## TRY IT
Word for word, retype every line of the data.

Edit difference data
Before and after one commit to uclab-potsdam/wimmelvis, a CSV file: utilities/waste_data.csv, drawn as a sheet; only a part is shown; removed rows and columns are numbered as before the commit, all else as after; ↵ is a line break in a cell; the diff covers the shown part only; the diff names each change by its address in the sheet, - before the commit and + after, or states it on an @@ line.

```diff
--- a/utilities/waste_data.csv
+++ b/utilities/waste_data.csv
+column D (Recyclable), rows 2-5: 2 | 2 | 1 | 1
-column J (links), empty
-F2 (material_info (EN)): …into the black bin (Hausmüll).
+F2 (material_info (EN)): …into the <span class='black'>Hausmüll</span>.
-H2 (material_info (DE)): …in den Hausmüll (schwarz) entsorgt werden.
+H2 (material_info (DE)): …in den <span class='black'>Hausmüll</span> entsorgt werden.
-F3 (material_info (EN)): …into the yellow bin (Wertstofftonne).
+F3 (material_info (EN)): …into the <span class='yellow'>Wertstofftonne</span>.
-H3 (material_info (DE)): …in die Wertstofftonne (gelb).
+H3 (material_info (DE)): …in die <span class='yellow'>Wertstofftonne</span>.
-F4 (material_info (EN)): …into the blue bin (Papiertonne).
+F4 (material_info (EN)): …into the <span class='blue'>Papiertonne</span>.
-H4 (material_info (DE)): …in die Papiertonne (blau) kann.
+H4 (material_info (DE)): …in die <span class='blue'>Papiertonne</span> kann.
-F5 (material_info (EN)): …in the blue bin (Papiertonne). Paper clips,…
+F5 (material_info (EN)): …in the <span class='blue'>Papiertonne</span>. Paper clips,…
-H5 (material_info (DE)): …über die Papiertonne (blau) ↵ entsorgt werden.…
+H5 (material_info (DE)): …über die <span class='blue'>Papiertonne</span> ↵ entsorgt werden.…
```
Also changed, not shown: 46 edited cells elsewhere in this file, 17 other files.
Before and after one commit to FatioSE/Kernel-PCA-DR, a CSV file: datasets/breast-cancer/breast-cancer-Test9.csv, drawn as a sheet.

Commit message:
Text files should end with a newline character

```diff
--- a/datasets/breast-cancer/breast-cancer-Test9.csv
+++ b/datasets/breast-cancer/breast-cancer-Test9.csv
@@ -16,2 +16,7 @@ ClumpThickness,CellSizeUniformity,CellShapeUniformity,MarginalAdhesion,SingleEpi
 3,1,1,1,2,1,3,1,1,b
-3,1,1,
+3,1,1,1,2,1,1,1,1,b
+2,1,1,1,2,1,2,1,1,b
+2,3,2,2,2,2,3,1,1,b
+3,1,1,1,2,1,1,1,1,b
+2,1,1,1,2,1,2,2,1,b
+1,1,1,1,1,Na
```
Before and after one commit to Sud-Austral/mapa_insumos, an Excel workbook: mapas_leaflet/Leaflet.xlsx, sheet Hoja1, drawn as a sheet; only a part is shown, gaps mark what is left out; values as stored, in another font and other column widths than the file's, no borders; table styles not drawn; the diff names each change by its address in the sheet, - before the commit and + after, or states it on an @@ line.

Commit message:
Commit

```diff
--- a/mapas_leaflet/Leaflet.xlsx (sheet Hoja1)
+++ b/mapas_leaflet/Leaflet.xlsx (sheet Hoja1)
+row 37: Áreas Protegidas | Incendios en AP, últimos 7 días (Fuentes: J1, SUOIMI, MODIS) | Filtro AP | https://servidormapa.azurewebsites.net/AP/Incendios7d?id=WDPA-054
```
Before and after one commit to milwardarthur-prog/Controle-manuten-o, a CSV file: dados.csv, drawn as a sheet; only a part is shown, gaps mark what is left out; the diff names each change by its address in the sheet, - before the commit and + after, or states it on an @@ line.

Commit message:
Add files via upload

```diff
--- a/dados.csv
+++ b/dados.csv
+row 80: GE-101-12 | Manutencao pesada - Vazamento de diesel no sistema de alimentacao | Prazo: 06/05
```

## WRITTEN SOLUTION
Before and after one commit to uclab-potsdam/wimmelvis, a CSV file: utilities/waste_data.csv, drawn as a sheet; only a part is shown; removed rows and columns are numbered as before the commit, all else as after; ↵ is a line break in a cell; the diff covers the shown part only; the diff names each change by its address in the sheet, - before the commit and + after, or states it on an @@ line.

```diff
--- a/utilities/waste_data.csv
+++ b/utilities/waste_data.csv
+column D (Recyclable), rows 2-5: 2 | 2 | 1 | 1
-column J (links), empty
-F2 (material_info (EN)): …into the black bin (Hausmüll).
+F2 (material_info (EN)): …into the <span class='black'>Hausmüll</span>.
-H2 (material_info (DE)): …in den Hausmüll (schwarz) entsorgt werden.
+H2 (material_info (DE)): …in den <span class='black'>Hausmüll</span> entsorgt werden.
-F3 (material_info (EN)): …into the yellow bin (Wertstofftonne).
+F3 (material_info (EN)): …into the <span class='yellow'>Wertstofftonne</span>.
-H3 (material_info (DE)): …in die Wertstofftonne (gelb).
+H3 (material_info (DE)): …in die <span class='yellow'>Wertstofftonne</span>.
-F4 (material_info (EN)): …into the blue bin (Papiertonne).
+F4 (material_info (EN)): …into the <span class='blue'>Papiertonne</span>.
-H4 (material_info (DE)): …in die Papiertonne (blau) kann.
+H4 (material_info (DE)): …in die <span class='blue'>Papiertonne</span> kann.
-F5 (material_info (EN)): …in the blue bin (Papiertonne). Paper clips,…
+F5 (material_info (EN)): …in the <span class='blue'>Papiertonne</span>. Paper clips,…
-H5 (material_info (DE)): …über die Papiertonne (blau) ↵ entsorgt werden.…
+H5 (material_info (DE)): …über die <span class='blue'>Papiertonne</span> ↵ entsorgt werden.…
```
Also changed, not shown: 46 edited cells elsewhere in this file, 17 other files.
Before and after one commit to FatioSE/Kernel-PCA-DR, a CSV file: datasets/breast-cancer/breast-cancer-Test9.csv, drawn as a sheet.

Commit message:
Text files should end with a newline character

```diff
--- a/datasets/breast-cancer/breast-cancer-Test9.csv
+++ b/datasets/breast-cancer/breast-cancer-Test9.csv
@@ -16,2 +16,7 @@ ClumpThickness,CellSizeUniformity,CellShapeUniformity,MarginalAdhesion,SingleEpi
 3,1,1,1,2,1,3,1,1,b
-3,1,1,
+3,1,1,1,2,1,1,1,1,b
+2,1,1,1,2,1,2,1,1,b
+2,3,2,2,2,2,3,1,1,b
+3,1,1,1,2,1,1,1,1,b
+2,1,1,1,2,1,2,2,1,b
+1,1,1,1,1,Na
```
Before and after one commit to Sud-Austral/mapa_insumos, an Excel workbook: mapas_leaflet/Leaflet.xlsx, sheet Hoja1, drawn as a sheet; only a part is shown, gaps mark what is left out; values as stored, in another font and other column widths than the file's, no borders; table styles not drawn; the diff names each change by its address in the sheet, - before the commit and + after, or states it on an @@ line.

Commit message:
Commit

```diff
--- a/mapas_leaflet/Leaflet.xlsx (sheet Hoja1)
+++ b/mapas_leaflet/Leaflet.xlsx (sheet Hoja1)
+row 37: Áreas Protegidas | Incendios en AP, últimos 7 días (Fuentes: J1, SUOIMI, MODIS) | Filtro AP | https://servidormapa.azurewebsites.net/AP/Incendios7d?id=WDPA-054
```
Before and after one commit to milwardarthur-prog/Controle-manuten-o, a CSV file: dados.csv, drawn as a sheet; only a part is shown, gaps mark what is left out; the diff names each change by its address in the sheet, - before the commit and + after, or states it on an @@ line.

Commit message:
Add files via upload

```diff
--- a/dados.csv
+++ b/dados.csv
+row 80: GE-101-12 | Manutencao pesada - Vazamento de diesel no sistema de alimentacao | Prazo: 06/05
```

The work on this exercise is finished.